The plan states that from 2000 to 2010, the city's housing had flipped from a majority owner-occupied housing to a majority renter-occupied housing.
"The thing is the average household medium here in Pine bluff can afford a new house," he said. "We have a housing shortage and we have a new casino that we can't even house the workers there."
Franklin added that the city tears down three houses a week, 12 houses a month, 144 a year, and yet only averages building 12 houses a year.
He also said that to stick to single-family homes would exclude a population of people who are looking for more simplified living.
"We want to build condominiums because we have a lot of retirees that are retiring who just don't want a home," he said. "They want a two-bedroom condo to stay in. They want what they can afford."
Jackson presented drawings to the council showing those he wanted to target for these homes and condos.
Rent would also start at $1,200 a month.
"He is targeting an older crowd and bringing in an older crowd into this community," said Franklin.

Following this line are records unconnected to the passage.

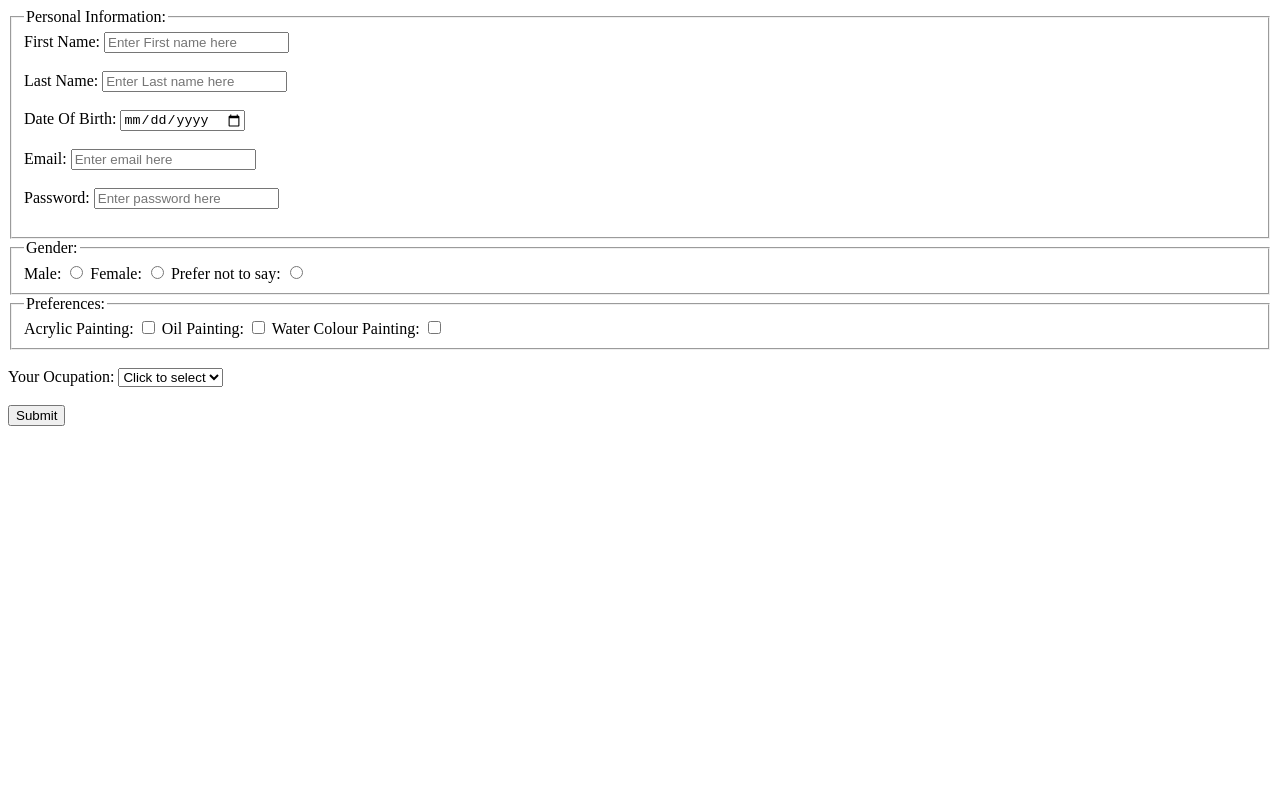
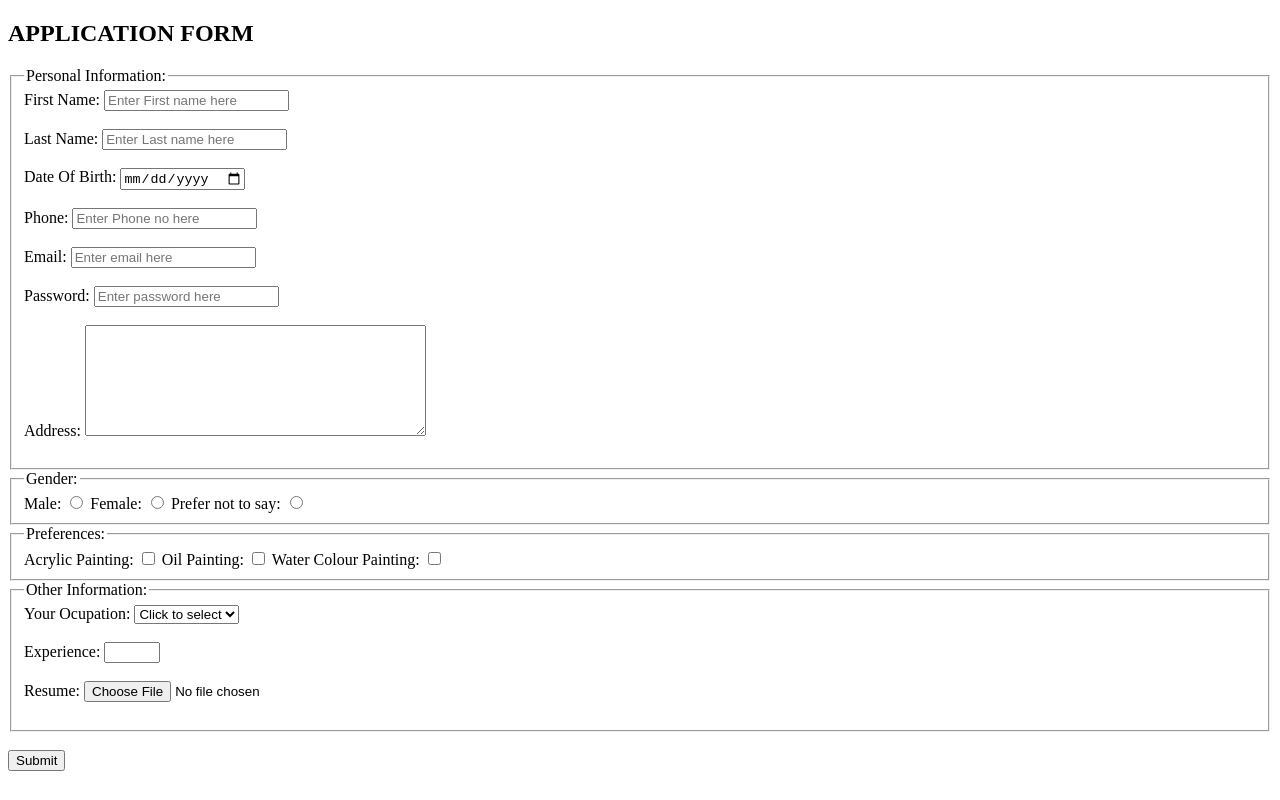
Before and after one commit to Anwesarang/html_ch, a plain HTML site: page lec8/form1.html in a window 1280 px wide. Drawn offline with Linux system fonts and the light colour scheme.

Commit message:
lec 9 additional

```diff
--- a/lec8/form1.html
+++ b/lec8/form1.html
@@ -6,6 +6,7 @@
     <title>Document</title>
 </head>
 <body>
+    <h2>APPLICATION FORM</h2>
     <form>
         <fieldset>
             <legend>Personal Information:</legend>
@@ -18,11 +19,17 @@
             <label for="dob">Date Of Birth: </label>
             <input type="date" name="dob" id="dob"><br>
             <br>
+            <label for="phn">Phone: </label>
+            <input type="tel" name="phn" id="phn" placeholder="Enter Phone no here"><br>
+            <br>
             <label for="Email">Email: </label>
             <input type="email" name="Email" id="Email" placeholder="Enter email here"><br>
             <br>
             <label for="Passwd">Password: </label>
             <input type="password" name="Passwd" id="Passwd" placeholder="Enter password here"><br>
+            <br>
+            <label for="textarea1">Address: </label>
+            <textarea name="textarea1" id="textarea1" rows="7" cols="40"></textarea><br>
             <br>
         </fieldset>
         <fieldset>
@@ -43,7 +50,8 @@
             <label for="cty3">Water Colour Painting: </label>
             <input type="checkbox" name="colortype3" id="cty3">
         </fieldset>
-        <br>
+        <fieldset>
+            <legend>Other Information: </legend>
             <label for="ocu">Your Ocupation:</label>
             <select name="Ocupation" id="ocu" >
                 <option value="placeholder">Click to select</option>
@@ -52,6 +60,14 @@
                 <option value="other">Other</option>
             </select>
             <br><br>
+            <label for="exp">Experience: </label>
+            <input type="number" name="exp" id="exp" max="50" min="0"><br>
+            <br>
+            <label for="fileup">Resume: </label>
+            <input type="file" name="fileup" id="fileup"><br>
+            <br>
+        </fieldset>
+        <br>
         <input type="submit" name="sbmt" id="sbmt">
     </form>
 </body>
```
Lines whose indentation alone changed are shown as unchanged.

Bringing in an older crowd was less of a concern for the residence of the neighborhood as some asked if the homes would be available for Section 8, a federal program that assists low income, elderly and disabled people with housing. Franklin said by federal law they couldn't discriminate against anyone that was on housing.
"I represent people on Section 8," said Alderman Ivan Whitfield.
"They to have a right to live in a place where everything smells new, the carpet is new and a garage. They can't buy a house, but if housing will allow them to live on this earth and pay it for them, let them have it. They deserve it as well. They may not be as fortunate as we are. "
Whitfield made a motion to overturn the Planning Commission's decision, which was unanimously approved by the city council.
"We can't quit not developing because we are not ever going to grow," said Franklin. "We tear down 144 houses a year."
Several resolutions were also approved by the council. They include:
The appointment of Johnny Smith Jr. and Brian Renolds Cal Sr. to the Crime Advisory Board, along with Robert Willis, Robert Treadwell, Mark Stephens,and former Alderman Win Trafford.
The appointment of Speedy Loran Wilkins to serve on a drag race strip committee.
Authorizing the mayor to execute an agreement with Southwest EAP to conduct an Employee Engagement Survey was app. The anonymous survey will be offered to all city employees to voice their concerns of morale and fairness in their respective workplaces.
Approving a lease agreement with PeopleShores to lease the former Bank of America building.
Originally the lease stated the rent would be $1,000 a year but was modified to read $1,000 a month. They company will also pay utilities. The 10-year lease will begin on March 1.
This is not just training," said Murali Vullaganti, founder and executive chairman of PeopleShores. "It's actually getting jobs to the people in the technology center."
Vullaganti said he expects to hire 200 people in the next 24 months.